  7. nkt says:

    Let’s look at the last time the Bucks were relevant in the NBA: 2000-2001. How was that team built? Around a #1 overall pick and a #5 overall pick, plus a trade acquisition and a great coach. Top talent is what wins in the NBA, whether you get insanely luck (Kobe, Dirk) or draft in high positions. It’s been proven time and time again. And with advanced analytics and new forms of measurement, the Dirks and Kobes are going to be less and less common in the future.

    I haven’t been a proponent of tanking before, but i think i may have just talked myself into it. :)

    • Patti says:

      Except that #1 pick was drafted in 1994 and that 5th pick was in 1996. That #1 pick was in the middle of a 7 year stretch when they didn’t even make round one of the playoffs. It took from 1994 to 2001 to make it to the East Conf final and loose. They made the first round of playoffs only twice during that time. Then in 2002 they did not qualify again.
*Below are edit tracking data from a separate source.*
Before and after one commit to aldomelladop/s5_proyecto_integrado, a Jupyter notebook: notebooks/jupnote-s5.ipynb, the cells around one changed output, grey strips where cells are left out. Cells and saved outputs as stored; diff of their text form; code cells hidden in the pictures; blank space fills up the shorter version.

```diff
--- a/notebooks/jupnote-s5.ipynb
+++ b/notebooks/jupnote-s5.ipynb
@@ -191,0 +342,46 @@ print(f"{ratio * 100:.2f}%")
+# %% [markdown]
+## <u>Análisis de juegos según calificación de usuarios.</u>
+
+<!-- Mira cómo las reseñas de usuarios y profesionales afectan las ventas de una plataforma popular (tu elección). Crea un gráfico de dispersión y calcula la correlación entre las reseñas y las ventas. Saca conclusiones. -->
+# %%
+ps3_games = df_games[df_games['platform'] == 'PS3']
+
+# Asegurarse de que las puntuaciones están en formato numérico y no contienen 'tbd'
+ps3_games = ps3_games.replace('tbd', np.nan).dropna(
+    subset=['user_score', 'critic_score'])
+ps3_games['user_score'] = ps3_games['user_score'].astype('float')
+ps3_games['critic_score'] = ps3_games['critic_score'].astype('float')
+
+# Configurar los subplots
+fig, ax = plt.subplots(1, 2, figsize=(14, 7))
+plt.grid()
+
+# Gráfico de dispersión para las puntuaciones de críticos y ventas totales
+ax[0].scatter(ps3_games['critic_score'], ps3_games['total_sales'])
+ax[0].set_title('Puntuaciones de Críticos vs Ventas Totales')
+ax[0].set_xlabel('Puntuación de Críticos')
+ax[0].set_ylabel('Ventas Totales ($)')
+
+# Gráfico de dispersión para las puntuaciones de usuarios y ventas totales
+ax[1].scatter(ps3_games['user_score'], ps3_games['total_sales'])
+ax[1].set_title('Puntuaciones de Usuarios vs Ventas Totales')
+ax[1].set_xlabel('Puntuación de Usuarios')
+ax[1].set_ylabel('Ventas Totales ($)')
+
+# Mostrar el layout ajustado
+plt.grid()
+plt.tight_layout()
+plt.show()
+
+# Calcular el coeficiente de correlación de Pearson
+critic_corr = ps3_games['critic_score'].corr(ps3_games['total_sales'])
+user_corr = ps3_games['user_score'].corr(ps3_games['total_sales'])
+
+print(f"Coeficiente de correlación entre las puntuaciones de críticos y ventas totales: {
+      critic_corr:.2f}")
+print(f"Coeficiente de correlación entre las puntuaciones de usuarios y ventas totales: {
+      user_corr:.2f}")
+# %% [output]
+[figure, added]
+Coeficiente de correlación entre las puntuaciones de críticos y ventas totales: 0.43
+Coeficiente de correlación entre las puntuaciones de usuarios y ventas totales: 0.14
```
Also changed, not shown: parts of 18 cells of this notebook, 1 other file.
      You may want to go through the next decade hoping for one Eastern Conference Final loss, but I would prefer to see a team with a 50/50 chance of winning a game and making the playoffs, even if it is only the first round.

      It’s all a matter of personal preference and nobody is right or wrong. I just think Herb’s strategy has merit too.

    • buckcity says:

      advanced analytics and new forms of measurement dont mean jack. No team has won through this way. Its all based on talent.

  8. Eric says:

    The Bucks are basically waiting on a lucky draw in the lottery or an unexpected surprise from a lottery pick to become championship contenders. Until then us Bucks fans need to be happy with the fantastic job that Hammond has done making the #32 value franchise a top-50% team.